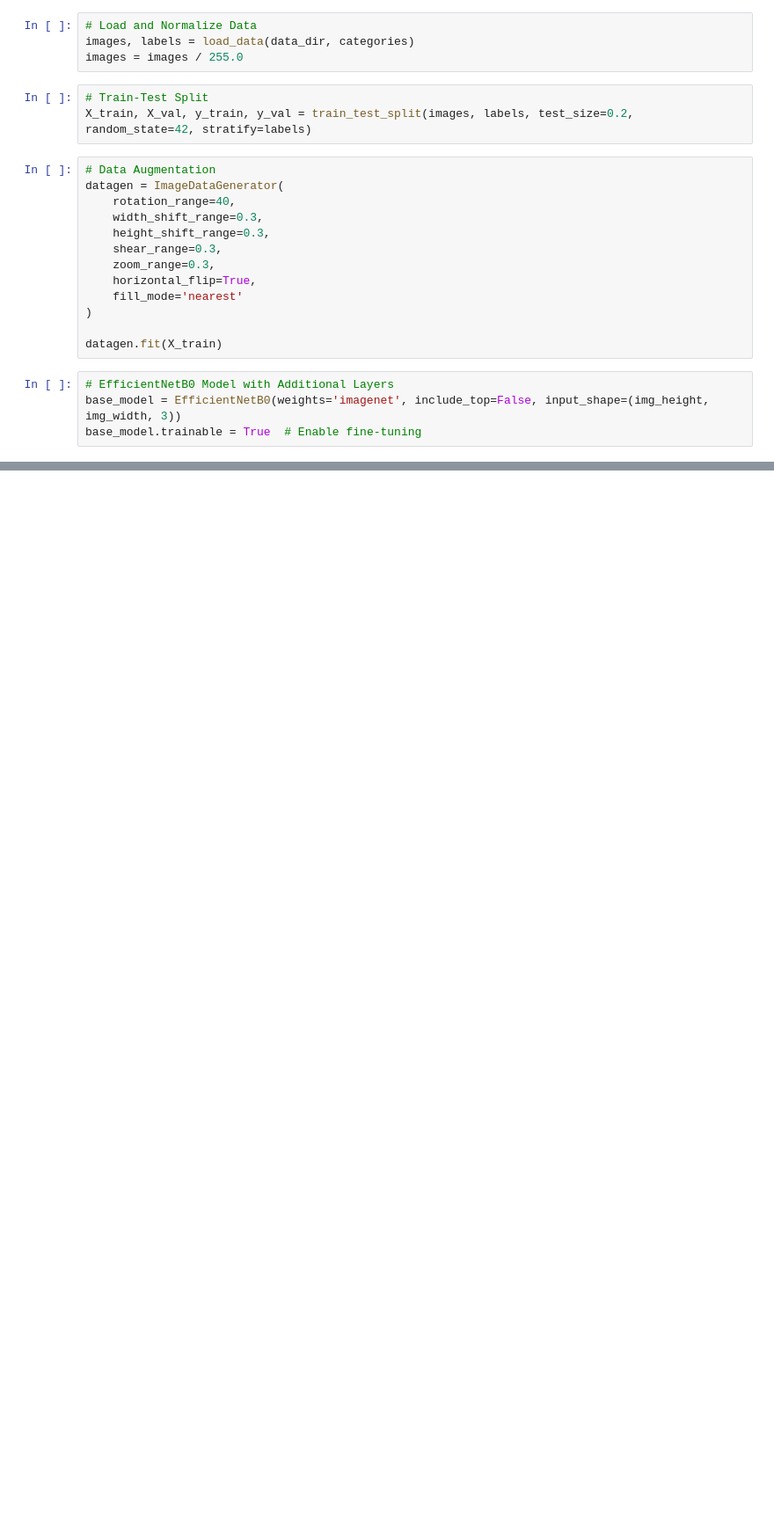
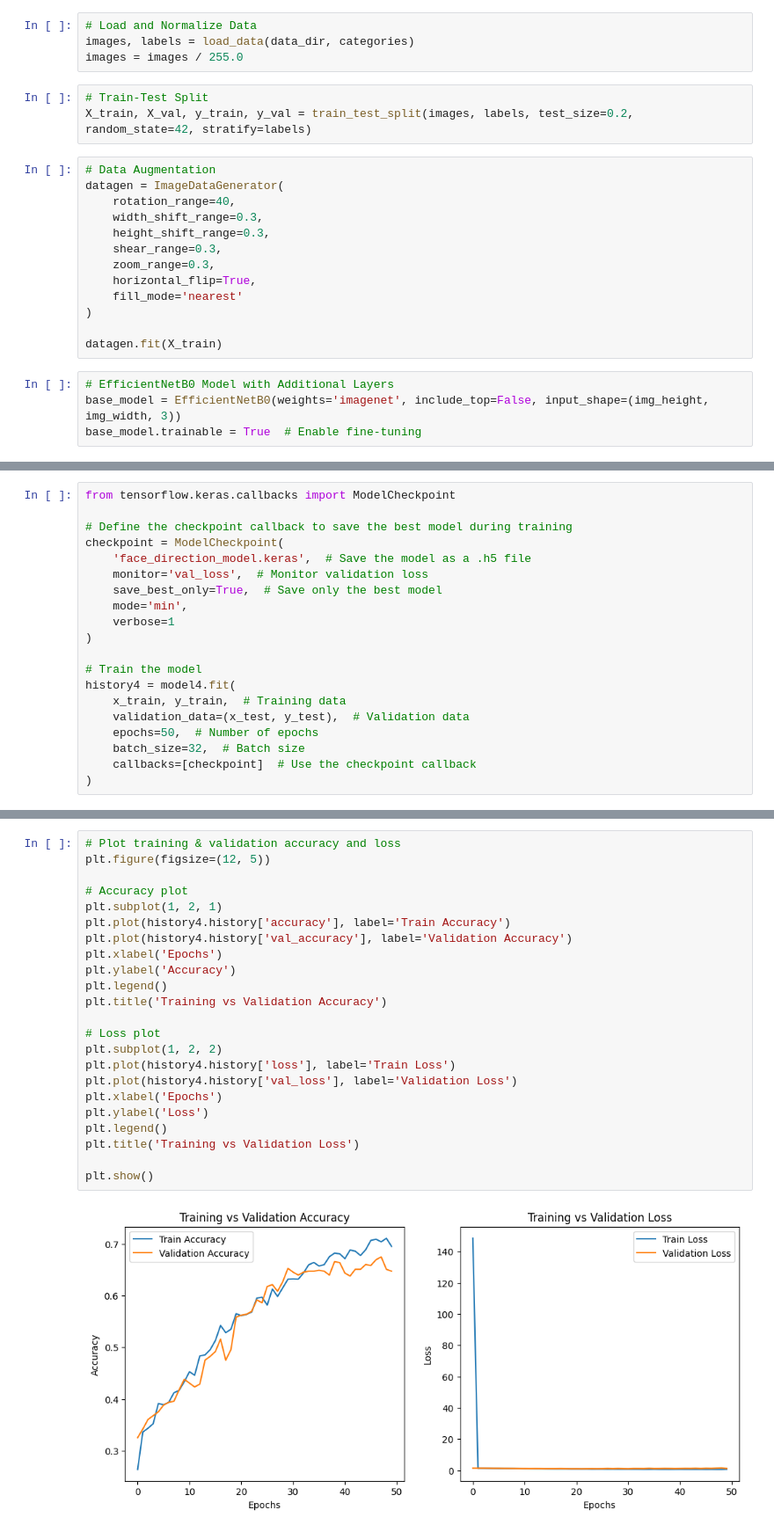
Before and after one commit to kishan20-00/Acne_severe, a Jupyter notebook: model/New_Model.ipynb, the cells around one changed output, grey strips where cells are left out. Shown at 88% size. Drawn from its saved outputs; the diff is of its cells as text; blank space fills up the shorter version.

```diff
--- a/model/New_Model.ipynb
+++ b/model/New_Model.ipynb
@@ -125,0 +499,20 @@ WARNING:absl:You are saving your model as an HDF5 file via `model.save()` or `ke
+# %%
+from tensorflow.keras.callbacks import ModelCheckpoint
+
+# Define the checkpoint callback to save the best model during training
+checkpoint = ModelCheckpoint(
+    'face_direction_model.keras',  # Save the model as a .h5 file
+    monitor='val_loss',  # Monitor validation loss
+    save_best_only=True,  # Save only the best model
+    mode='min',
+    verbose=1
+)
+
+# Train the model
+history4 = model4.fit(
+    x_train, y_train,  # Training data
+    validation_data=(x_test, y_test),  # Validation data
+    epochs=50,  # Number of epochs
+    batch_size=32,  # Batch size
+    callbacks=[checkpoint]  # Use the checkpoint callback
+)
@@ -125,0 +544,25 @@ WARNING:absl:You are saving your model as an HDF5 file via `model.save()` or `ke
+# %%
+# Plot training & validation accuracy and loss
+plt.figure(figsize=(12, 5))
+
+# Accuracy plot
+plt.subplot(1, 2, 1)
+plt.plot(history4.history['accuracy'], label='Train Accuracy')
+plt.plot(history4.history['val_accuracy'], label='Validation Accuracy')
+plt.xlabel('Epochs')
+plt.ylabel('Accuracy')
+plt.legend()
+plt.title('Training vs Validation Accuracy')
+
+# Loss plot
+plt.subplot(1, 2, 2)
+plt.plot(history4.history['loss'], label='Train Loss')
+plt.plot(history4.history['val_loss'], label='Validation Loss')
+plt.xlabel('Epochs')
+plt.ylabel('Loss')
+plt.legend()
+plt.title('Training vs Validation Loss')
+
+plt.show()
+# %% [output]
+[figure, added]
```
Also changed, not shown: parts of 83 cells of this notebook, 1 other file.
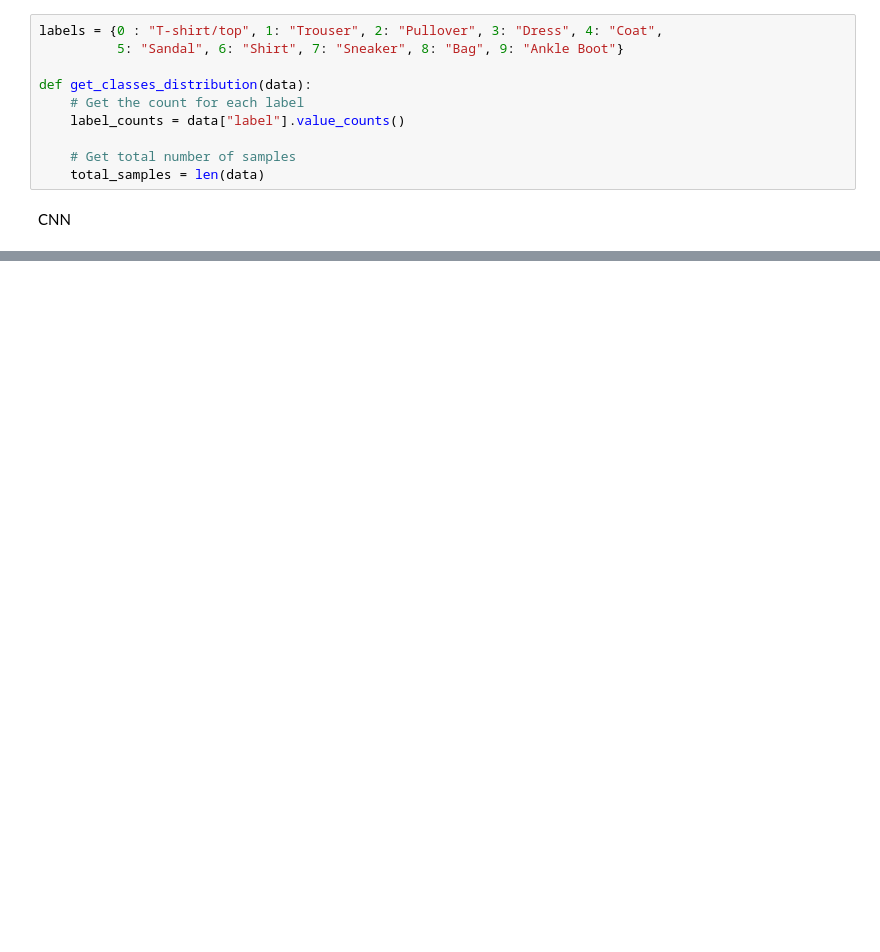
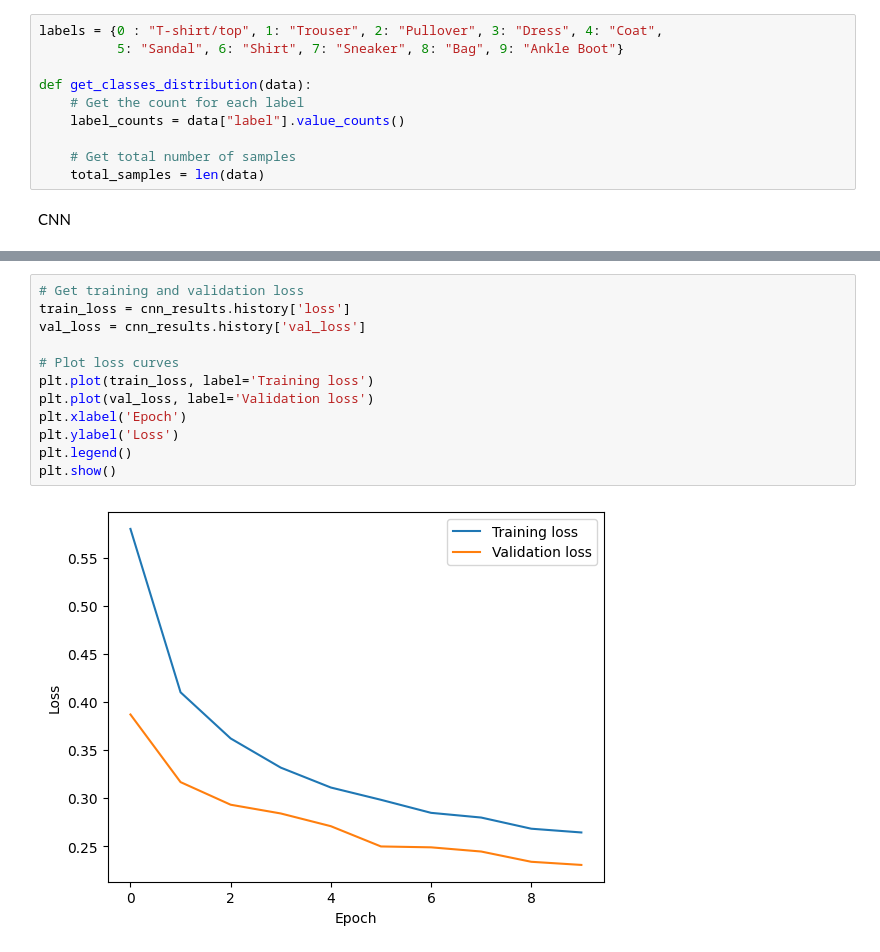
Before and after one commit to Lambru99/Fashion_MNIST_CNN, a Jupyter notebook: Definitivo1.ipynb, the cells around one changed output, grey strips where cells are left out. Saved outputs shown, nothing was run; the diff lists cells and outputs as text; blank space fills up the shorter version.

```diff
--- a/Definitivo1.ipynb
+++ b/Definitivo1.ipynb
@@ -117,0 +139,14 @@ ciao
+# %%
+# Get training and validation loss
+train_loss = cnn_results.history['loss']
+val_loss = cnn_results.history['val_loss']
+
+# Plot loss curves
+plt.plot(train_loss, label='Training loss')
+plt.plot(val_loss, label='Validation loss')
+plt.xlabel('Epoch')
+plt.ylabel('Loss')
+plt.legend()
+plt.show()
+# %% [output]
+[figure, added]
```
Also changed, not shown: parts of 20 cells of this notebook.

+--

■ **TASK REQUIREMENTS**: Everything in the listing should be copied exactly, apart from the images it holds.

■ **SOLUTION TO THE PROBLEM**:
Before and after one commit to kishan20-00/Acne_severe, a Jupyter notebook: model/New_Model.ipynb, the cells around one changed output, grey strips where cells are left out. Shown at 88% size. Drawn from its saved outputs; the diff is of its cells as text; blank space fills up the shorter version.

```diff
--- a/model/New_Model.ipynb
+++ b/model/New_Model.ipynb
@@ -125,0 +499,20 @@ WARNING:absl:You are saving your model as an HDF5 file via `model.save()` or `ke
+# %%
+from tensorflow.keras.callbacks import ModelCheckpoint
+
+# Define the checkpoint callback to save the best model during training
+checkpoint = ModelCheckpoint(
+    'face_direction_model.keras',  # Save the model as a .h5 file
+    monitor='val_loss',  # Monitor validation loss
+    save_best_only=True,  # Save only the best model
+    mode='min',
+    verbose=1
+)
+
+# Train the model
+history4 = model4.fit(
+    x_train, y_train,  # Training data
+    validation_data=(x_test, y_test),  # Validation data
+    epochs=50,  # Number of epochs
+    batch_size=32,  # Batch size
+    callbacks=[checkpoint]  # Use the checkpoint callback
+)
@@ -125,0 +544,25 @@ WARNING:absl:You are saving your model as an HDF5 file via `model.save()` or `ke
+# %%
+# Plot training & validation accuracy and loss
+plt.figure(figsize=(12, 5))
+
+# Accuracy plot
+plt.subplot(1, 2, 1)
+plt.plot(history4.history['accuracy'], label='Train Accuracy')
+plt.plot(history4.history['val_accuracy'], label='Validation Accuracy')
+plt.xlabel('Epochs')
+plt.ylabel('Accuracy')
+plt.legend()
+plt.title('Training vs Validation Accuracy')
+
+# Loss plot
+plt.subplot(1, 2, 2)
+plt.plot(history4.history['loss'], label='Train Loss')
+plt.plot(history4.history['val_loss'], label='Validation Loss')
+plt.xlabel('Epochs')
+plt.ylabel('Loss')
+plt.legend()
+plt.title('Training vs Validation Loss')
+
+plt.show()
+# %% [output]
+[figure, added]
```
Also changed, not shown: parts of 83 cells of this notebook, 1 other file.
Before and after one commit to Lambru99/Fashion_MNIST_CNN, a Jupyter notebook: Definitivo1.ipynb, the cells around one changed output, grey strips where cells are left out. Saved outputs shown, nothing was run; the diff lists cells and outputs as text; blank space fills up the shorter version.

```diff
--- a/Definitivo1.ipynb
+++ b/Definitivo1.ipynb
@@ -117,0 +139,14 @@ ciao
+# %%
+# Get training and validation loss
+train_loss = cnn_results.history['loss']
+val_loss = cnn_results.history['val_loss']
+
+# Plot loss curves
+plt.plot(train_loss, label='Training loss')
+plt.plot(val_loss, label='Validation loss')
+plt.xlabel('Epoch')
+plt.ylabel('Loss')
+plt.legend()
+plt.show()
+# %% [output]
+[figure, added]
```
Also changed, not shown: parts of 20 cells of this notebook.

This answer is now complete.